Exercise brief: When a line in the data below includes "fontSize", pick it out and copy it.

------ Information

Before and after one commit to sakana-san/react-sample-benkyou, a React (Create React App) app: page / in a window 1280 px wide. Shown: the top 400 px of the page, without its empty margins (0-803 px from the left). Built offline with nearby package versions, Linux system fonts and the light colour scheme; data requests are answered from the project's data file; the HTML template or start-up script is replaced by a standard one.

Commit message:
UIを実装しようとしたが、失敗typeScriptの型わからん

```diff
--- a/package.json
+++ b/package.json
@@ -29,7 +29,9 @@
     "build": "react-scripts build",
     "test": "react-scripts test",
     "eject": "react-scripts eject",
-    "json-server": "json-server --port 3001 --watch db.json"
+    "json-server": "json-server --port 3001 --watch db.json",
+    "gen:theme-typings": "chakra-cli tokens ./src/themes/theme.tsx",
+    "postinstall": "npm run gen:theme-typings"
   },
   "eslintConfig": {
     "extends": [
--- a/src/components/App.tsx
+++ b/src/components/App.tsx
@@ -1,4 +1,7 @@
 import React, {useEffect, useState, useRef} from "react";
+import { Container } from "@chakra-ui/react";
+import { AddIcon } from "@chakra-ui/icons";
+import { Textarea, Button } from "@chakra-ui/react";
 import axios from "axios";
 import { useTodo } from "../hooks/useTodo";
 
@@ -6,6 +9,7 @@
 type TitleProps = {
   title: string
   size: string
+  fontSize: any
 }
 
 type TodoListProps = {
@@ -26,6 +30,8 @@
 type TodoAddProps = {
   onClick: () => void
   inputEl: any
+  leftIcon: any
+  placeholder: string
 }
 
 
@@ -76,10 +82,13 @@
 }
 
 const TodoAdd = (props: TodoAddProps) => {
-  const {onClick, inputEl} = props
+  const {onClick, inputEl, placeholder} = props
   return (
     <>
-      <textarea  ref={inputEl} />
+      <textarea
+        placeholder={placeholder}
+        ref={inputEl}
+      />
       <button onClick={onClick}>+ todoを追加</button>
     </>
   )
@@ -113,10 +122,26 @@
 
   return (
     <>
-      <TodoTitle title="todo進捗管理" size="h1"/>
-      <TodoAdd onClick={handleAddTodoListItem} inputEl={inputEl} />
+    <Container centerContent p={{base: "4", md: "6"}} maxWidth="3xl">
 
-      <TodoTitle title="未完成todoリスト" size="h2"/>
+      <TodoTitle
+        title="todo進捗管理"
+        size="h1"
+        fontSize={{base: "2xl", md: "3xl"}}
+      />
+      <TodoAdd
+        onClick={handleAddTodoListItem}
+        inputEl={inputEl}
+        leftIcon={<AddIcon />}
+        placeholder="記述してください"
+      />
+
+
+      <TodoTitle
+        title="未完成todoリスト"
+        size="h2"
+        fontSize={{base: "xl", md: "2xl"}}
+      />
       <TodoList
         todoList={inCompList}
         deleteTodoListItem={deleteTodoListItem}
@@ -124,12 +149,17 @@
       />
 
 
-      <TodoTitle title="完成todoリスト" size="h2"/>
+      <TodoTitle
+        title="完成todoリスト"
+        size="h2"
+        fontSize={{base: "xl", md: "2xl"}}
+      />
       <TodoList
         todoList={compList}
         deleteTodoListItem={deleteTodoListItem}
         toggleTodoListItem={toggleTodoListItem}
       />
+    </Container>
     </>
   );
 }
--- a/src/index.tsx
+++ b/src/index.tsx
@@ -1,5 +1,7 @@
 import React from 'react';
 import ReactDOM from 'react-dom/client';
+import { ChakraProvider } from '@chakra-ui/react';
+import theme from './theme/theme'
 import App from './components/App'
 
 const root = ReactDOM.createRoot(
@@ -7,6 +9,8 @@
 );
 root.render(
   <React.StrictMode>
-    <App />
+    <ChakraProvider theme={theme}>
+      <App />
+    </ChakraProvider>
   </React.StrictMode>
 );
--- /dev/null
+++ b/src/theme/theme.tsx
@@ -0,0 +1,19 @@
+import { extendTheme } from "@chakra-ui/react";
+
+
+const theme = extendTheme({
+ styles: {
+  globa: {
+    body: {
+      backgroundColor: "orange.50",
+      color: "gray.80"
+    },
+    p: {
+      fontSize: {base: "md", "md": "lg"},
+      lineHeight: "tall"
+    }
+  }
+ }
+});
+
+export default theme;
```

------------

Response:
+  fontSize: any
+        fontSize={{base: "2xl", md: "3xl"}}
+        fontSize={{base: "xl", md: "2xl"}}
+        fontSize={{base: "xl", md: "2xl"}}
+      fontSize: {base: "md", "md": "lg"},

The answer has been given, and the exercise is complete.